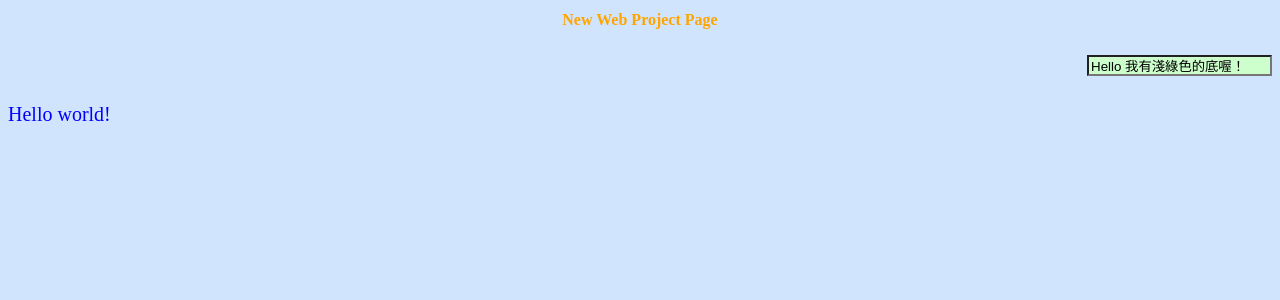
Repository: ericluo1123/myWebCode
Page: myWebProject/index.html
The author's editor kept a copy of each file at every save. The page is drawn from the files as they stood at one save, then again after the next save.
The browser window is 1280 px wide. The pictures show the whole page.

Above is the page before, as saved 2014-10-23 05:13:24.

### myWebProject/index.html
<!DOCTYPE HTML PUBLIC "-//W3C//DTD HTML 4.01 Transitional//EN"
"http://www.w3.org/TR/html4/loose.dtd">
<html xmlns="http://www.w3.org/1999/xhtml">
	<head>
		<!-- <link rel=stylesheet type="text/css" href="myCSS.css"> -->
		<style type="text/css">
			@import url(myCSS.css);
		</style>

		<script type="text/javascript" 	src="C:\Users\taianluo\Documents\GitHub\myWebCode\myWebProject\myJavascript.js"></script>
		<meta http-equiv="Content-Type" content="text/html; charset=utf-8" />
		<title>New Web Project</title>
	</head>
	<body>
		<h1>New Web Project Page </h1>
		<h2>
		<input type="Text" value="Hello 我有淺綠色的底喔！"	STYLE="background-color:#ccffcc">
		</h2>
		<p id="para1">
			Hello world!
		</p>
	</body>
</html>

### myWebProject/myCSS.css
body {
	background-color: #d0e4fe;
}

h1 {
	color: orange;
	text-align: center;
	font-size: 12pt;
	font-family:"標楷體"";
}

h2,h3,h4{

		color: green;
	text-align: right;
	font-size: 24pt;
	font-family:"標楷體"";
}

p {
	font-family: "Times New Roman";
	font-size: 20px;
}

#para1 {
    text-align: left;
    color: blue;
}

.center {
    text-align: center;
    color: red;
}

After the next save:
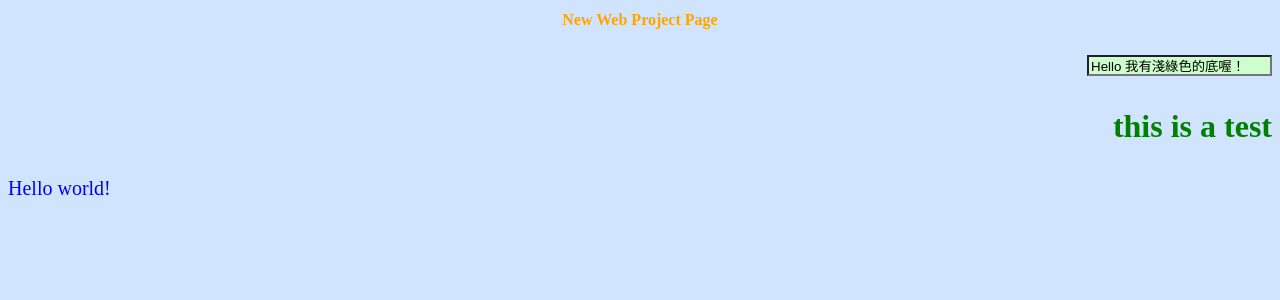
Saved 10 s later.
--- a/myWebProject/index.html
+++ b/myWebProject/index.html
@@ -16,6 +16,7 @@
 		<h2>
 		<input type="Text" value="Hello 我有淺綠色的底喔！"	STYLE="background-color:#ccffcc">
 		</h2>
+		<h3>this is a test</h3>
 		<p id="para1">
 			Hello world!
 		</p>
══════════════════════════════
Everything in the listing must be copied exactly except the pictures.

Repository: ericluo1123/myWebCode
Page: myWebProject/index.html
The author's editor kept a copy of each file at every save. The page is drawn from the files as they stood at one save, then again after the next save.
The browser window is 1280 px wide. The pictures show the whole page.

Above is the page before, as saved 2014-10-23 05:13:24.

### myWebProject/index.html
<!DOCTYPE HTML PUBLIC "-//W3C//DTD HTML 4.01 Transitional//EN"
"http://www.w3.org/TR/html4/loose.dtd">
<html xmlns="http://www.w3.org/1999/xhtml">
	<head>
		<!-- <link rel=stylesheet type="text/css" href="myCSS.css"> -->
		<style type="text/css">
			@import url(myCSS.css);
		</style>

		<script type="text/javascript" 	src="C:\Users\taianluo\Documents\GitHub\myWebCode\myWebProject\myJavascript.js"></script>
		<meta http-equiv="Content-Type" content="text/html; charset=utf-8" />
		<title>New Web Project</title>
	</head>
	<body>
		<h1>New Web Project Page </h1>
		<h2>
		<input type="Text" value="Hello 我有淺綠色的底喔！"	STYLE="background-color:#ccffcc">
		</h2>
		<p id="para1">
			Hello world!
		</p>
	</body>
</html>

### myWebProject/myCSS.css
body {
	background-color: #d0e4fe;
}

h1 {
	color: orange;
	text-align: center;
	font-size: 12pt;
	font-family:"標楷體"";
}

h2,h3,h4{

		color: green;
	text-align: right;
	font-size: 24pt;
	font-family:"標楷體"";
}

p {
	font-family: "Times New Roman";
	font-size: 20px;
}

#para1 {
    text-align: left;
    color: blue;
}

.center {
    text-align: center;
    color: red;
}

After the next save:
Saved 10 s later.
--- a/myWebProject/index.html
+++ b/myWebProject/index.html
@@ -16,6 +16,7 @@
 		<h2>
 		<input type="Text" value="Hello 我有淺綠色的底喔！"	STYLE="background-color:#ccffcc">
 		</h2>
+		<h3>this is a test</h3>
 		<p id="para1">
 			Hello world!
 		</p>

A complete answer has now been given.